I wouldn't say a proof of QG will come from LHC, just that we might see what looks like black holes evaporating, dependant on lots of things (backgrounds, relative intensities, cross sections etc etc). How this links to QG I'm not entierly sure, not being an expert on it... My work recently has been looking at techniques for more accurate event reconstruction in linear collider vertex detectors, but as I say I've picked up a fair bit of info on black holes at LHC from a friend who's been looking into them.

7. May 23, 2005

wolram

James may i give you this,
http://arxiv.org/PS_cache/gr-qc/pdf/9603/9603064.pdf [Broken]

Last edited by a moderator: May 2, 2017
8. May 23, 2005

James Jackson

You may. Interesting paper - would you like me to comment on it in some way?

9. May 24, 2005

wolram

Please, i am interested in the possibility that HR will give a signature of
QG in future cern experiments. I only know what i have read an could
have the wrong end of the stick.

10. May 24, 2005

James Jackson

What the paper seems to be saying is that if loop gravity is a correct theory (and I know nothing about it...) then macroscopic black holes will emit thermal Hawking Radiation, and not some horrifically over quantised spectrum that had been previously derived using a niaeve method.

As a sidenote, the curve you get from Hawking radiation resembles a black body curve very closely, except there are small pertubations due to things called grey body factors.

So... If we see black hole evaporation at the LHC, and we can separate it from backgrounds etc, we should be able to get a curve representing the Hawking Radiation, in which case, following that paper, it looks like a point for the predictions of quantum loop gravity.

That's my take on it anyway, it's not an overly complex paper at all, so I think I've got the right end of the stick.

11. May 24, 2005

wolram

Thankyou JAMES

Some thing to look for in future papers i hope.

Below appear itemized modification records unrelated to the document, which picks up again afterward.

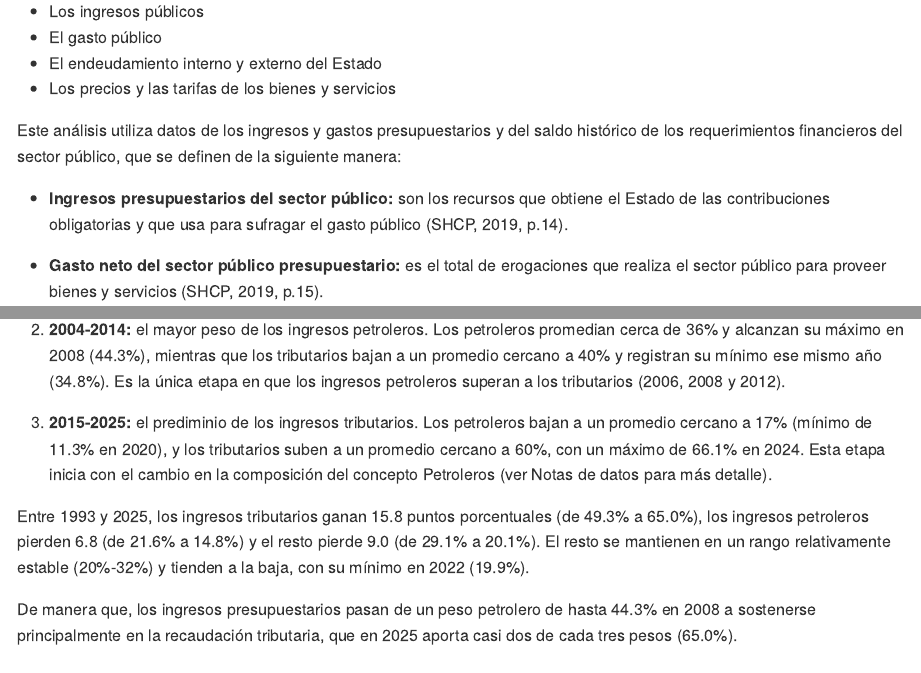
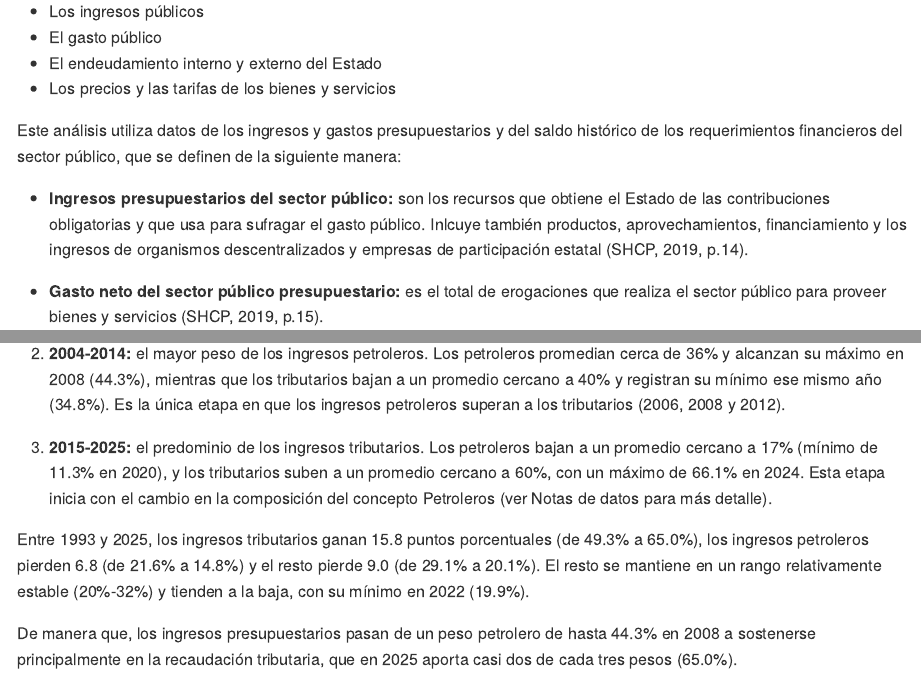
Before and after one commit to Jose-Castanedas/finanzas_publicas_mexico, an R Markdown document (analysis/analisis_finanzas_publicas_mexico.Rmd): the page in a window 1100 px wide, from 260 px down, and a second part further down, joined at a grey line. The pictures show the output file analysis/analisis_finanzas_publicas_mexico.md that the author committed with the source, drawn offline in the style of GitHub; long lines of code are wrapped.

Commit message:
docs: precisa la definición de ingresos presupuestarios

```diff
--- a/analysis/analisis_finanzas_publicas_mexico.Rmd
+++ b/analysis/analisis_finanzas_publicas_mexico.Rmd
@@ -16,7 +16,7 @@ En México, los instrumentos de las finanzas públicas son (Cámara de Diputados
 
 Este análisis utiliza datos de los ingresos y gastos presupuestarios y del saldo histórico de los requerimientos financieros del sector público, que se definen de la siguiente manera:
 
-- **Ingresos presupuestarios del sector público:** son los recursos que obtiene el Estado de las contribuciones obligatorias y que usa para sufragar el gasto público (SHCP, 2019, p.14).
+- **Ingresos presupuestarios del sector público:** son los recursos que obtiene el Estado de las contribuciones obligatorias y que usa para sufragar el gasto público. Inlcuye también productos, aprovechamientos, financiamiento y los ingresos de organismos descentralizados y empresas de participación estatal (SHCP, 2019, p.14).
 
 - **Gasto neto del sector público presupuestario:** es el total de erogaciones que realiza el sector público para proveer bienes y servicios (SHCP, 2019, p.15).
 
@@ -333,9 +333,9 @@ La composición de los ingresos presupuestarios pasa por tres etapas:
 
 2. **2004-2014:** el mayor peso de los ingresos petroleros. Los petroleros promedian cerca de 36% y alcanzan su máximo en 2008 (44.3%), mientras que los tributarios bajan a un promedio cercano a 40% y registran su mínimo ese mismo año (34.8%). Es la única etapa en que los ingresos petroleros superan a los tributarios (2006, 2008 y 2012).
 
-3. **2015-2025:** el prediminio de los ingresos tributarios. Los petroleros bajan a un promedio cercano a 17% (mínimo de 11.3% en 2020), y los tributarios suben a un promedio cercano a 60%, con un máximo de 66.1% en 2024. Esta etapa inicia con el cambio en la composición del concepto Petroleros (ver Notas de datos para más detalle).
+3. **2015-2025:** el predominio de los ingresos tributarios. Los petroleros bajan a un promedio cercano a 17% (mínimo de 11.3% en 2020), y los tributarios suben a un promedio cercano a 60%, con un máximo de 66.1% en 2024. Esta etapa inicia con el cambio en la composición del concepto Petroleros (ver Notas de datos para más detalle).
 
-Entre 1993 y 2025, los ingresos tributarios ganan 15.8 puntos porcentuales (de 49.3% a 65.0%), los ingresos petroleros pierden 6.8 (de 21.6% a 14.8%) y el resto pierde 9.0 (de 29.1% a 20.1%). El resto se mantienen en un rango relativamente estable (20%-32%) y tienden a la baja, con su mínimo en 2022 (19.9%).
+Entre 1993 y 2025, los ingresos tributarios ganan 15.8 puntos porcentuales (de 49.3% a 65.0%), los ingresos petroleros pierden 6.8 (de 21.6% a 14.8%) y el resto pierde 9.0 (de 29.1% a 20.1%). El resto se mantiene en un rango relativamente estable (20%-32%) y tienden a la baja, con su mínimo en 2022 (19.9%).
 
 De manera que, los ingresos presupuestarios pasan de un peso petrolero de hasta 44.3% en 2008 a sostenerse principalmente en la recaudación tributaria, que en 2025 aporta casi dos de cada tres pesos (65.0%).
 
```
Also changed, not shown: analysis/analisis_finanzas_publicas_mexico.md.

12. May 24, 2005

James Jackson

Got to get the accelerator and detectors working first... They've started lowering the accelerator magnets now, which is nice.